[DATASET RECORDS Boundary: Start]

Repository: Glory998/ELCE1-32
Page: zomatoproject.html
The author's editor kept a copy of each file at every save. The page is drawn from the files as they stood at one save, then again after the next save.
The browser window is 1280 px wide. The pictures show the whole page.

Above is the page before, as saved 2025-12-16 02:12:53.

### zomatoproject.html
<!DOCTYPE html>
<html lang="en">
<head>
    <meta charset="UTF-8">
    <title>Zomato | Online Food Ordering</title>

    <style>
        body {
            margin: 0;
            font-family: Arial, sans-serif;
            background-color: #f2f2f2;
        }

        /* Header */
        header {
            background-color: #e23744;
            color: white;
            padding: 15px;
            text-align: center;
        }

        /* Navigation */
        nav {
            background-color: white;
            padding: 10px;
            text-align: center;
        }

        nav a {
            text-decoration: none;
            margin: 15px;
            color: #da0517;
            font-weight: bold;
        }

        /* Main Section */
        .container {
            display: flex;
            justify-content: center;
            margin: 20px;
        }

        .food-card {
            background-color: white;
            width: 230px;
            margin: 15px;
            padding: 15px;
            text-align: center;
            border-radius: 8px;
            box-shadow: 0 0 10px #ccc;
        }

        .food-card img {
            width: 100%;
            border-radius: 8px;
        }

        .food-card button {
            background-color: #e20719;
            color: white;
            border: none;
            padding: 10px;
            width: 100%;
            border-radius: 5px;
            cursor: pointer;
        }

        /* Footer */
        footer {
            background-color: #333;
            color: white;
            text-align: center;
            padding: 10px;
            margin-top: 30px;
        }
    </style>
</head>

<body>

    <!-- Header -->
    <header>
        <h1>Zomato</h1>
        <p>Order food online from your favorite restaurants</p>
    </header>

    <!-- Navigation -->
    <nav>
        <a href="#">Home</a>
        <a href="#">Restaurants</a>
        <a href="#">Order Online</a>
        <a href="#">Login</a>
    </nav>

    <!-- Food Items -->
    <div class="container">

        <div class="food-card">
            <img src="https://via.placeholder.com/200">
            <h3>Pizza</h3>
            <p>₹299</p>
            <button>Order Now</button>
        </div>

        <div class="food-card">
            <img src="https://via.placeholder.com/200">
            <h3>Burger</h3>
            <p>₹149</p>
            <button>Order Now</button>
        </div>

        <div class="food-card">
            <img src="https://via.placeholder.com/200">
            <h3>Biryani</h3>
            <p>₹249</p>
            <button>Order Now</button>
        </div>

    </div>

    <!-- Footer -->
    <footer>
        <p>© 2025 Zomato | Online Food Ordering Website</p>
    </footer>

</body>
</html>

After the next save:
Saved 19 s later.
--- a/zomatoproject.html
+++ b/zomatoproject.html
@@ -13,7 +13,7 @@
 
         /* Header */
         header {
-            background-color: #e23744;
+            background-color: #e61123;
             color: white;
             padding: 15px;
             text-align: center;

[DATASET RECORDS Boundary: End]
[DATASET RECORDS Boundary: Start]

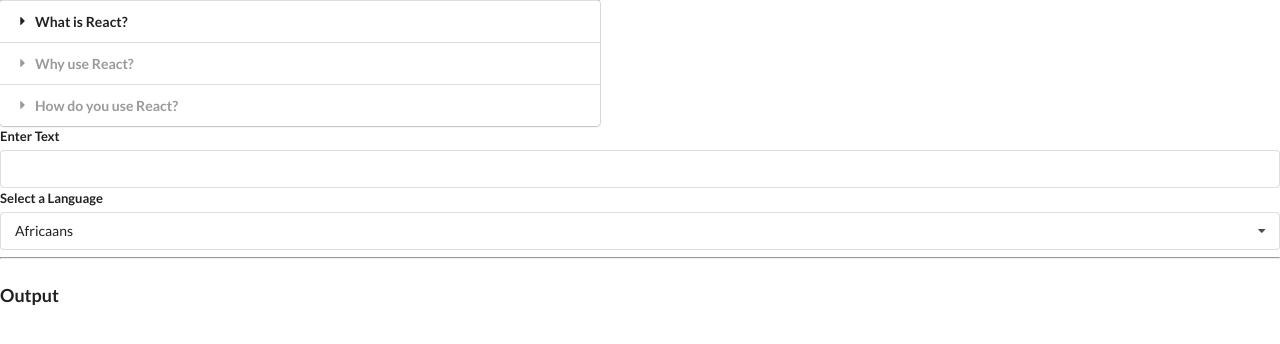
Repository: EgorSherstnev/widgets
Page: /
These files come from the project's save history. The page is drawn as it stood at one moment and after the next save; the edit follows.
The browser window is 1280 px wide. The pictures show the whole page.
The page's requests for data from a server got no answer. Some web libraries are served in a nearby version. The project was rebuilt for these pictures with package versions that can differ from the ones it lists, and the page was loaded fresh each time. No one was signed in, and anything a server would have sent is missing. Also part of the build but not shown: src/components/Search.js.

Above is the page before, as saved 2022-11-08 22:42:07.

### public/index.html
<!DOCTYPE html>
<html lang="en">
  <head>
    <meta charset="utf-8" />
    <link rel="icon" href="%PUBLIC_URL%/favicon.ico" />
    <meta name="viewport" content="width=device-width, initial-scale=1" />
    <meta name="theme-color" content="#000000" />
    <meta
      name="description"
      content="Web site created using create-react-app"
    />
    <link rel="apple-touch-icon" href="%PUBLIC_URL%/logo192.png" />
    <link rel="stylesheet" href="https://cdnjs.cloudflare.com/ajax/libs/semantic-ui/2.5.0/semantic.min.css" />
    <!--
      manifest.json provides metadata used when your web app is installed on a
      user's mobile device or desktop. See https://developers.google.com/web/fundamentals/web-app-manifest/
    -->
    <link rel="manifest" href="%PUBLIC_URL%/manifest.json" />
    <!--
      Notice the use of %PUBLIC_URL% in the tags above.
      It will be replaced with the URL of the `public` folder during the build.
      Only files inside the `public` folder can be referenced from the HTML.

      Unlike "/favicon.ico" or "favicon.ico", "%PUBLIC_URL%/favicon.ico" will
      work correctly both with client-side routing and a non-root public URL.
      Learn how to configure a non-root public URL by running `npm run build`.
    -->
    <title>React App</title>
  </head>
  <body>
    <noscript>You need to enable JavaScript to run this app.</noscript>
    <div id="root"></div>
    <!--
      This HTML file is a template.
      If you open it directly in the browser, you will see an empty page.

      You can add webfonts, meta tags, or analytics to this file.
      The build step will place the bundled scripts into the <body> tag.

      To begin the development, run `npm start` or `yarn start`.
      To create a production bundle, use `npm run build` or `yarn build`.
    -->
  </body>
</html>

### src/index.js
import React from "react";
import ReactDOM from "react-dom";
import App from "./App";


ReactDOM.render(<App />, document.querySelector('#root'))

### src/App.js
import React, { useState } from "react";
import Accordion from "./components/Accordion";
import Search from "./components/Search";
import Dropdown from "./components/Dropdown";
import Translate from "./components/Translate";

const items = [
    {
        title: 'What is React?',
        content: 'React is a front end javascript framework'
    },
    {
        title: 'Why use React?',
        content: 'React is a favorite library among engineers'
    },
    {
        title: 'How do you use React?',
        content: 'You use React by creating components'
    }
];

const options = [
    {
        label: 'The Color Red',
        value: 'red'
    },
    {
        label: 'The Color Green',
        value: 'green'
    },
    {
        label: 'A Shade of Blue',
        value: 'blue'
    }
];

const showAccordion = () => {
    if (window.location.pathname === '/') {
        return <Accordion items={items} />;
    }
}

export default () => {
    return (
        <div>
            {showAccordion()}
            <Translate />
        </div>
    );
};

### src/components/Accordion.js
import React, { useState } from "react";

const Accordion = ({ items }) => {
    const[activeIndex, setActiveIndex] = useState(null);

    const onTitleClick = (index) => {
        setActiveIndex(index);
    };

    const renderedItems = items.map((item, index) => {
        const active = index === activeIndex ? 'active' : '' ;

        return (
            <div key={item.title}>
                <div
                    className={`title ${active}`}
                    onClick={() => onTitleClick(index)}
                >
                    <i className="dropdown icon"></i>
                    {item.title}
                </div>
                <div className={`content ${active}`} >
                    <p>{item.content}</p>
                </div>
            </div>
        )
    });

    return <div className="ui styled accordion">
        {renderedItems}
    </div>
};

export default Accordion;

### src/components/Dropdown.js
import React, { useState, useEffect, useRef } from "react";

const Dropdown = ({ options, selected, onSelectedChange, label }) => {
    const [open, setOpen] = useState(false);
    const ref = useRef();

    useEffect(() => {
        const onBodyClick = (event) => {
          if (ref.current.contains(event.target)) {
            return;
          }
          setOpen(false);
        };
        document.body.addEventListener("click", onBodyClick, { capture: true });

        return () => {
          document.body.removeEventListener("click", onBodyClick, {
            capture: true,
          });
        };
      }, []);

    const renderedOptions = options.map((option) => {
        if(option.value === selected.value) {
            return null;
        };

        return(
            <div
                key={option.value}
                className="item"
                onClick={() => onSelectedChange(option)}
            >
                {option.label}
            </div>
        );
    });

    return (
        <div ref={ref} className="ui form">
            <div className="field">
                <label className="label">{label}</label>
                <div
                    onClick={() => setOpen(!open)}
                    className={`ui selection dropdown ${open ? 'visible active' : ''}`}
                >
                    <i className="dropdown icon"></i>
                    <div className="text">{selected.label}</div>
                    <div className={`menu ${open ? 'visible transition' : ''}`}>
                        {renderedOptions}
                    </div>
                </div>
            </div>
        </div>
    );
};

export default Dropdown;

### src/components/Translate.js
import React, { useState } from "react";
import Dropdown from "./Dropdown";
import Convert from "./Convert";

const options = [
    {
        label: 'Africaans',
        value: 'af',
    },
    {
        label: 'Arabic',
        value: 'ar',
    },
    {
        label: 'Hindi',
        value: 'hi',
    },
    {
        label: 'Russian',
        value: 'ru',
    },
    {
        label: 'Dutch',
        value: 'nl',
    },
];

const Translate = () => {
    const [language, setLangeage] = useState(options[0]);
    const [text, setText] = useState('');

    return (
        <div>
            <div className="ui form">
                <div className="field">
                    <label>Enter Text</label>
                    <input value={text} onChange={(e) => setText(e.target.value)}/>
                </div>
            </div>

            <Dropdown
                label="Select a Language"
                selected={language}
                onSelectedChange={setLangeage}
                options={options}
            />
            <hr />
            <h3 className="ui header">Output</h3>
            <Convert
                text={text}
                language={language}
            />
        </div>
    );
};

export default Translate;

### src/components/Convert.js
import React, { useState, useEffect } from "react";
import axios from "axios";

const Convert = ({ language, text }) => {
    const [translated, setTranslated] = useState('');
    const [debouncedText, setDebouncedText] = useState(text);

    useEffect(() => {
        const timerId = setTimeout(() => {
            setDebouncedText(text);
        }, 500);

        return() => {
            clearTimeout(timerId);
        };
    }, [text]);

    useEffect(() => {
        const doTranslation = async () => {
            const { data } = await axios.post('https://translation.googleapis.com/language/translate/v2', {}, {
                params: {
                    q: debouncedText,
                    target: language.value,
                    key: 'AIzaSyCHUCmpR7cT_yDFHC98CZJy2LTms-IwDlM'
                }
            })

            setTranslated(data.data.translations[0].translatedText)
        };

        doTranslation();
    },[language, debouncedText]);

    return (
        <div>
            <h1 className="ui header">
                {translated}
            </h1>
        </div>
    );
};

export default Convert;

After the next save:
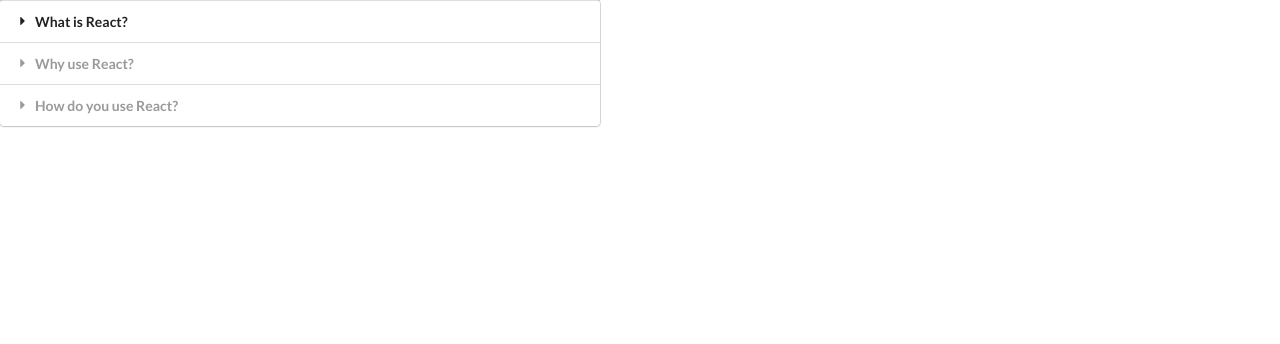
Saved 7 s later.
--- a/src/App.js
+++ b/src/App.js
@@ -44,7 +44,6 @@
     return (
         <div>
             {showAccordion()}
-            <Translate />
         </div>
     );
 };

[DATASET RECORDS Boundary: End]
[DATASET RECORDS Boundary: Start]

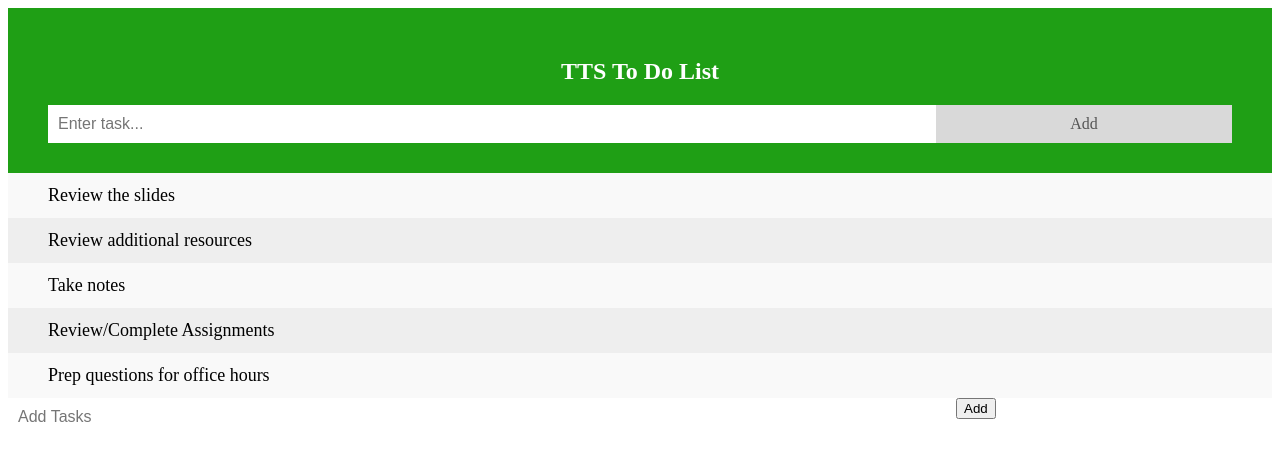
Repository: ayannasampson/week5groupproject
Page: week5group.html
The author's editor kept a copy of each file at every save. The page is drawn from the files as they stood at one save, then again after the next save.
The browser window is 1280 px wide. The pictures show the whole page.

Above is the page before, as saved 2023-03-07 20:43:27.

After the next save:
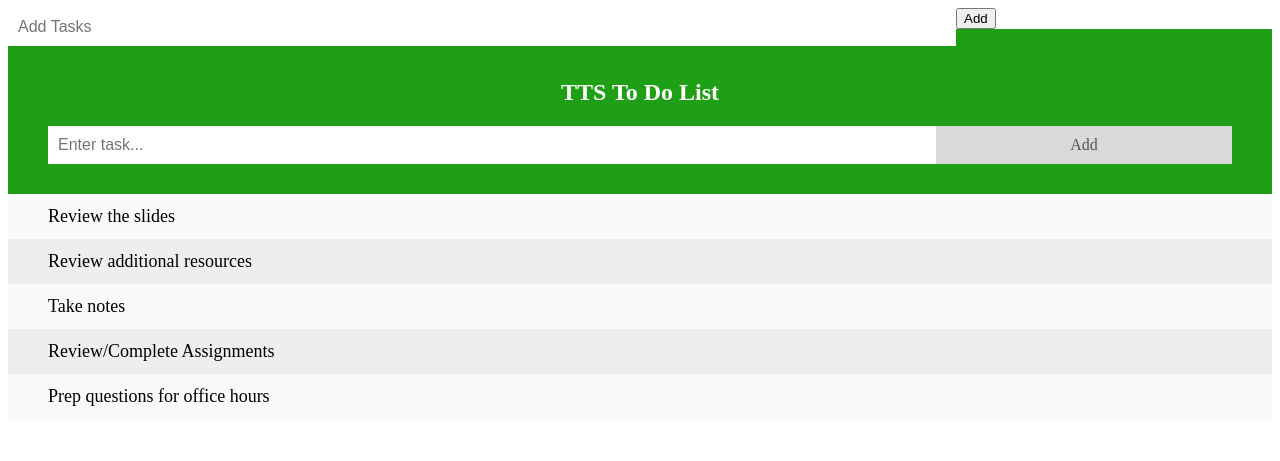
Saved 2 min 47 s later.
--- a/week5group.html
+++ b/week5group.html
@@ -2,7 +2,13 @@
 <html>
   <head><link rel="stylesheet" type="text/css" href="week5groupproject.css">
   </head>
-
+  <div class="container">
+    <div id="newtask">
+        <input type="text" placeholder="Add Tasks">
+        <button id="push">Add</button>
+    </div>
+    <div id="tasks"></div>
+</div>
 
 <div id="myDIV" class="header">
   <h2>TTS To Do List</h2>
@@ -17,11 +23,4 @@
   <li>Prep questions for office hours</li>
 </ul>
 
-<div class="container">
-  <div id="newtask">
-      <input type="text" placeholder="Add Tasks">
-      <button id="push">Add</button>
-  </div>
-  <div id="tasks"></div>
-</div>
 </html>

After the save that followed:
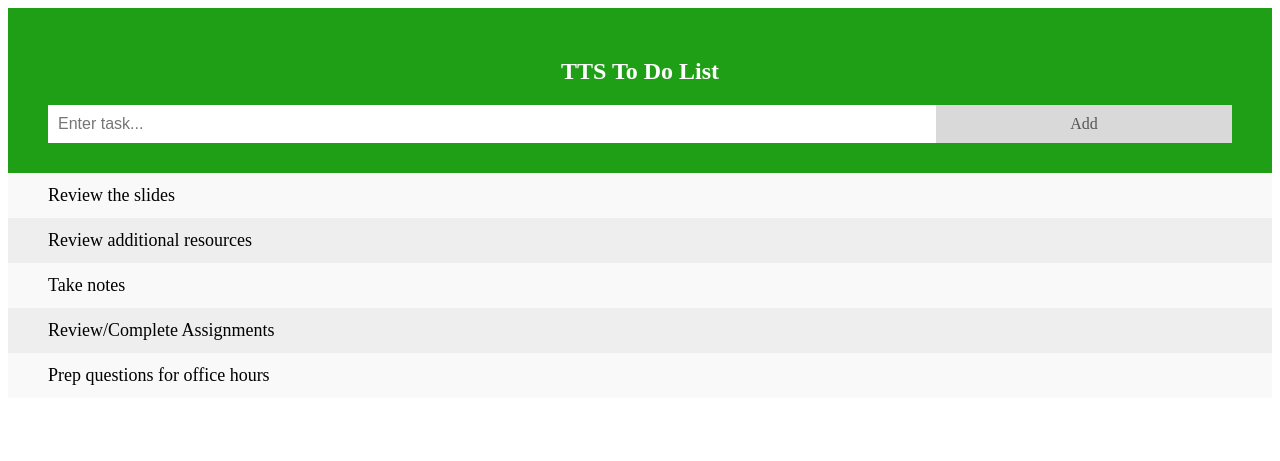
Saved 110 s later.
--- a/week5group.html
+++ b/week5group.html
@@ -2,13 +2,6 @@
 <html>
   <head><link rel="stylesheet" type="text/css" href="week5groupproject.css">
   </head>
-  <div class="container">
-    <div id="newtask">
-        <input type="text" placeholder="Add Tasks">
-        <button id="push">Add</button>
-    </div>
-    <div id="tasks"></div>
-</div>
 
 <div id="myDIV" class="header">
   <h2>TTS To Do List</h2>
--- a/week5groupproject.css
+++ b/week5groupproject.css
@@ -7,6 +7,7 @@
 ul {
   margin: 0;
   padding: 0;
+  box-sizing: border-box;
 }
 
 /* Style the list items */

[DATASET RECORDS Boundary: End]

◆ WORK INSTRUCTION
Write down again, exactly as given, only the lines above that fall from the line with "background-color: #333;" to the line with "<h3>Pizza</h3>", inclusive.

◆ ANSWER TO THE EXERCISE
            background-color: #333;
            color: white;
            text-align: center;
            padding: 10px;
            margin-top: 30px;
        }
    </style>
</head>

<body>

    <!-- Header -->
    <header>
        <h1>Zomato</h1>
        <p>Order food online from your favorite restaurants</p>
    </header>

    <!-- Navigation -->
    <nav>
        <a href="#">Home</a>
        <a href="#">Restaurants</a>
        <a href="#">Order Online</a>
        <a href="#">Login</a>
    </nav>

    <!-- Food Items -->
    <div class="container">

        <div class="food-card">
            <img src="https://via.placeholder.com/200">
            <h3>Pizza</h3>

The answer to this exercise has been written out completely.